● WORK ORDER:
Nothing in the copy should be a picture; everything else in the listing is to be restated exactly.

........

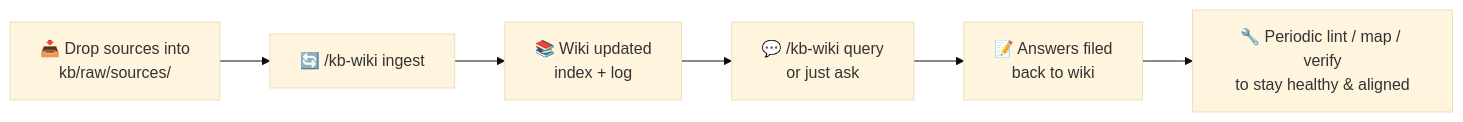
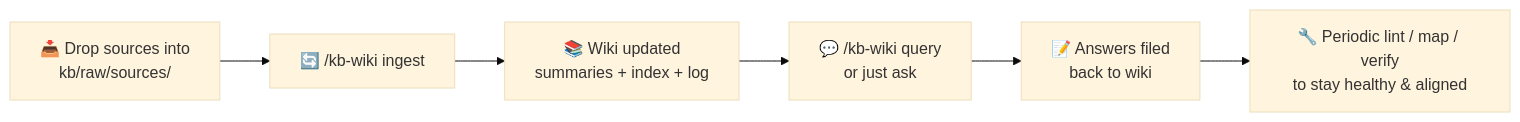
Before and after one commit to RayChang/agent-skills: the diagram in README.en.md, drawn with Mermaid (base theme). The commit also changed other lines of this file and 8 other files, not shown here.

````diff
--- a/README.en.md
+++ b/README.en.md
@@ -116,8 +117,8 @@
 ```mermaid
 flowchart LR
     A[📥 Drop sources into<br/>kb/raw/sources/] --> B[🔄 /kb-wiki ingest]
-    B --> C[📚 Wiki updated<br/>index + log]
+    B --> C[📚 Wiki updated<br/>summaries + index + log]
     C --> D[💬 /kb-wiki query<br/>or just ask]
     D --> E[📝 Answers filed<br/>back to wiki]
     E --> F[🔧 Periodic lint / map / verify<br/>to stay healthy & aligned]
 ```
````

........

● ANSWER SECTION:
Before and after one commit to RayChang/agent-skills: the diagram in README.en.md, drawn with Mermaid (base theme). The commit also changed other lines of this file and 8 other files, not shown here.

````diff
--- a/README.en.md
+++ b/README.en.md
@@ -116,8 +117,8 @@
 ```mermaid
 flowchart LR
     A[📥 Drop sources into<br/>kb/raw/sources/] --> B[🔄 /kb-wiki ingest]
-    B --> C[📚 Wiki updated<br/>index + log]
+    B --> C[📚 Wiki updated<br/>summaries + index + log]
     C --> D[💬 /kb-wiki query<br/>or just ask]
     D --> E[📝 Answers filed<br/>back to wiki]
     E --> F[🔧 Periodic lint / map / verify<br/>to stay healthy & aligned]
 ```
````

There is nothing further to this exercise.